* Task item
All of the data below should be set down again verbatim, without any images.

(Before and after images)

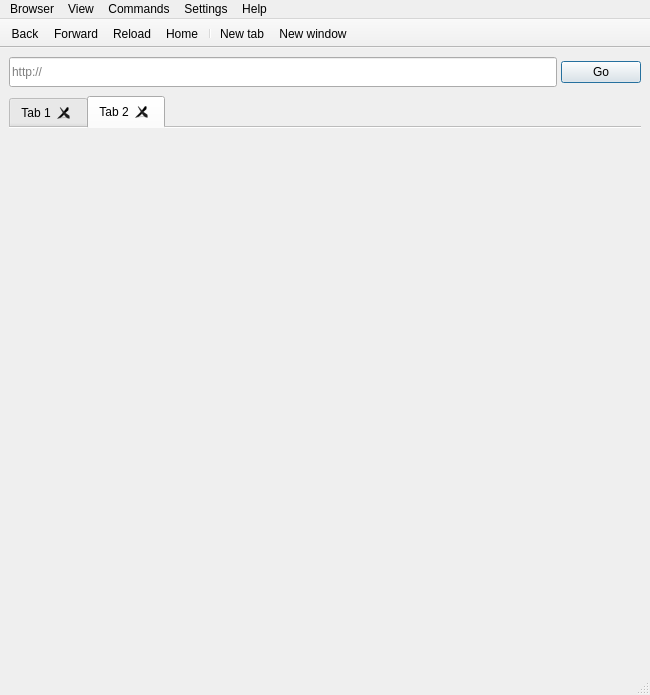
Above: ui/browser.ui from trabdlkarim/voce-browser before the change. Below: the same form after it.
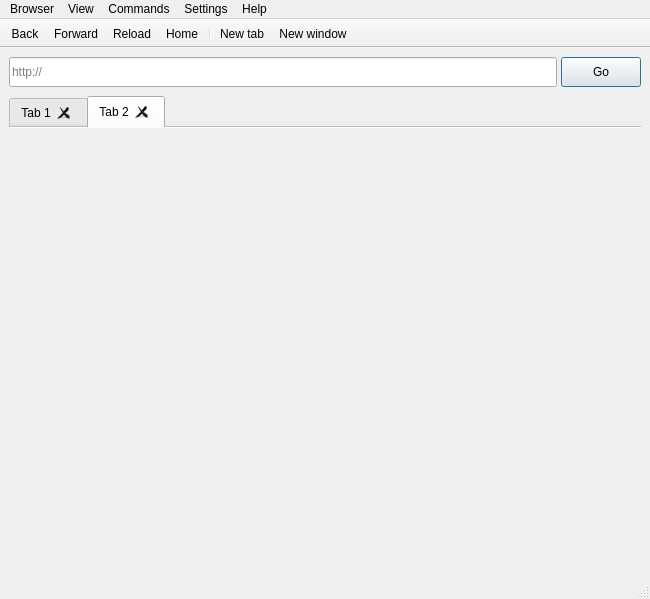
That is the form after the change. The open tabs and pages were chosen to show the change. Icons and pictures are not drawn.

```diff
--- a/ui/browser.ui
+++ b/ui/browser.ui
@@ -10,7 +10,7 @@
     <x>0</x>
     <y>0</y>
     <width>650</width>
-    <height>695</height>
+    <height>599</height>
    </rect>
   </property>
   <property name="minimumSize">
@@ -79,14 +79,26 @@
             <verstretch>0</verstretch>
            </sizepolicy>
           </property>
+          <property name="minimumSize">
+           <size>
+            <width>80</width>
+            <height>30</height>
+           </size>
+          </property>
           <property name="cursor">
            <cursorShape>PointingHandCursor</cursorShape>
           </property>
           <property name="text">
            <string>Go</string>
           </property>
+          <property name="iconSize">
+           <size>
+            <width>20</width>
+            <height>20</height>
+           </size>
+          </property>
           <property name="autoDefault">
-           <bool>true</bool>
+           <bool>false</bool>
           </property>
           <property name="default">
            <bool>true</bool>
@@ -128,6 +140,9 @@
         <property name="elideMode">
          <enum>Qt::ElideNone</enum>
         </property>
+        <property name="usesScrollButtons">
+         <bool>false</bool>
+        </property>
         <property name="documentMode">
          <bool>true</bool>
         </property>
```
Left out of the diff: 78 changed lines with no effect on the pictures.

* Answer to this exercise
Above: ui/browser.ui from trabdlkarim/voce-browser before the change. Below: the same form after it.
That is the form after the change. The open tabs and pages were chosen to show the change. Icons and pictures are not drawn.

```diff
--- a/ui/browser.ui
+++ b/ui/browser.ui
@@ -10,7 +10,7 @@
     <x>0</x>
     <y>0</y>
     <width>650</width>
-    <height>695</height>
+    <height>599</height>
    </rect>
   </property>
   <property name="minimumSize">
@@ -79,14 +79,26 @@
             <verstretch>0</verstretch>
            </sizepolicy>
           </property>
+          <property name="minimumSize">
+           <size>
+            <width>80</width>
+            <height>30</height>
+           </size>
+          </property>
           <property name="cursor">
            <cursorShape>PointingHandCursor</cursorShape>
           </property>
           <property name="text">
            <string>Go</string>
           </property>
+          <property name="iconSize">
+           <size>
+            <width>20</width>
+            <height>20</height>
+           </size>
+          </property>
           <property name="autoDefault">
-           <bool>true</bool>
+           <bool>false</bool>
           </property>
           <property name="default">
            <bool>true</bool>
@@ -128,6 +140,9 @@
         <property name="elideMode">
          <enum>Qt::ElideNone</enum>
         </property>
+        <property name="usesScrollButtons">
+         <bool>false</bool>
+        </property>
         <property name="documentMode">
          <bool>true</bool>
         </property>
```
Left out of the diff: 78 changed lines with no effect on the pictures.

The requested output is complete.